[Start of section]

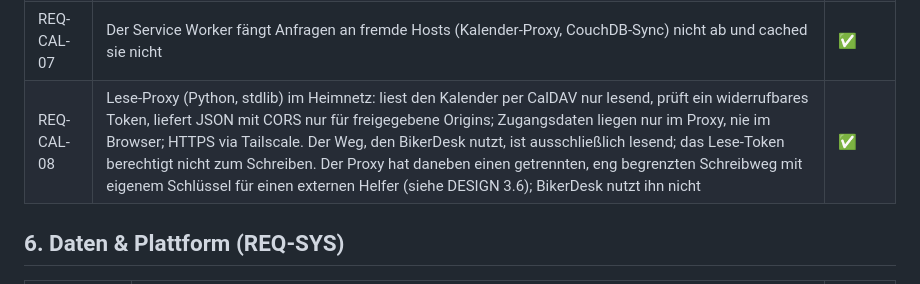
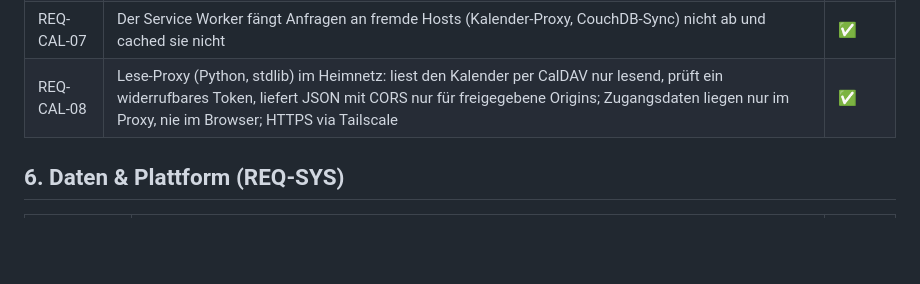
Before and after one commit to Ricci73/motorrad-serviceheft, a Markdown page: docs/REQUIREMENTS.md, the part around the change. GitHub-like rendering; blank space fills up the shorter version.

```diff
--- a/docs/REQUIREMENTS.md
+++ b/docs/REQUIREMENTS.md
@@ -79,7 +79,7 @@ Verweise auf das Detail-Design: [`docs/DESIGN.md`](./DESIGN.md).
 | REQ-CAL-05 | Dubletten-Schutz über die Termin-UID (`calUid`): bekannte Termine werden übersprungen und nie verändert, damit sind gebuchte oder gepflegte Trackdays geschützt | ✅ |
 | REQ-CAL-06 | Fehler (Token ungültig, Proxy nicht erreichbar, unerwartetes Format) zeigen einen Hinweis und schreiben nichts | ✅ |
 | REQ-CAL-07 | Der Service Worker fängt Anfragen an fremde Hosts (Kalender-Proxy, CouchDB-Sync) nicht ab und cached sie nicht | ✅ |
-| REQ-CAL-08 | Lese-Proxy (Python, stdlib) im Heimnetz: liest den Kalender per CalDAV nur lesend, prüft ein widerrufbares Token, liefert JSON mit CORS nur für freigegebene Origins; Zugangsdaten liegen nur im Proxy, nie im Browser; HTTPS via Tailscale. Der Weg, den BikerDesk nutzt, ist ausschließlich lesend; das Lese-Token berechtigt nicht zum Schreiben. Der Proxy hat daneben einen getrennten, eng begrenzten Schreibweg mit eigenem Schlüssel für einen externen Helfer (siehe DESIGN 3.6); BikerDesk nutzt ihn nicht | ✅ |
+| REQ-CAL-08 | Lese-Proxy (Python, stdlib) im Heimnetz: liest den Kalender per CalDAV nur lesend, prüft ein widerrufbares Token, liefert JSON mit CORS nur für freigegebene Origins; Zugangsdaten liegen nur im Proxy, nie im Browser; HTTPS via Tailscale | ✅ |
 
 ## 6. Daten & Plattform (REQ-SYS)
 
```
Also changed, not shown: docs/DESIGN.md (+1 -8 lines).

[End of section]

▸ **Work instructions**:
The listing above should be repeated word for word, with every image left out.

▸ **Exercise output**:
Before and after one commit to Ricci73/motorrad-serviceheft, a Markdown page: docs/REQUIREMENTS.md, the part around the change. GitHub-like rendering; blank space fills up the shorter version.

```diff
--- a/docs/REQUIREMENTS.md
+++ b/docs/REQUIREMENTS.md
@@ -79,7 +79,7 @@ Verweise auf das Detail-Design: [`docs/DESIGN.md`](./DESIGN.md).
 | REQ-CAL-05 | Dubletten-Schutz über die Termin-UID (`calUid`): bekannte Termine werden übersprungen und nie verändert, damit sind gebuchte oder gepflegte Trackdays geschützt | ✅ |
 | REQ-CAL-06 | Fehler (Token ungültig, Proxy nicht erreichbar, unerwartetes Format) zeigen einen Hinweis und schreiben nichts | ✅ |
 | REQ-CAL-07 | Der Service Worker fängt Anfragen an fremde Hosts (Kalender-Proxy, CouchDB-Sync) nicht ab und cached sie nicht | ✅ |
-| REQ-CAL-08 | Lese-Proxy (Python, stdlib) im Heimnetz: liest den Kalender per CalDAV nur lesend, prüft ein widerrufbares Token, liefert JSON mit CORS nur für freigegebene Origins; Zugangsdaten liegen nur im Proxy, nie im Browser; HTTPS via Tailscale. Der Weg, den BikerDesk nutzt, ist ausschließlich lesend; das Lese-Token berechtigt nicht zum Schreiben. Der Proxy hat daneben einen getrennten, eng begrenzten Schreibweg mit eigenem Schlüssel für einen externen Helfer (siehe DESIGN 3.6); BikerDesk nutzt ihn nicht | ✅ |
+| REQ-CAL-08 | Lese-Proxy (Python, stdlib) im Heimnetz: liest den Kalender per CalDAV nur lesend, prüft ein widerrufbares Token, liefert JSON mit CORS nur für freigegebene Origins; Zugangsdaten liegen nur im Proxy, nie im Browser; HTTPS via Tailscale | ✅ |
 
 ## 6. Daten & Plattform (REQ-SYS)
 
```
Also changed, not shown: docs/DESIGN.md (+1 -8 lines).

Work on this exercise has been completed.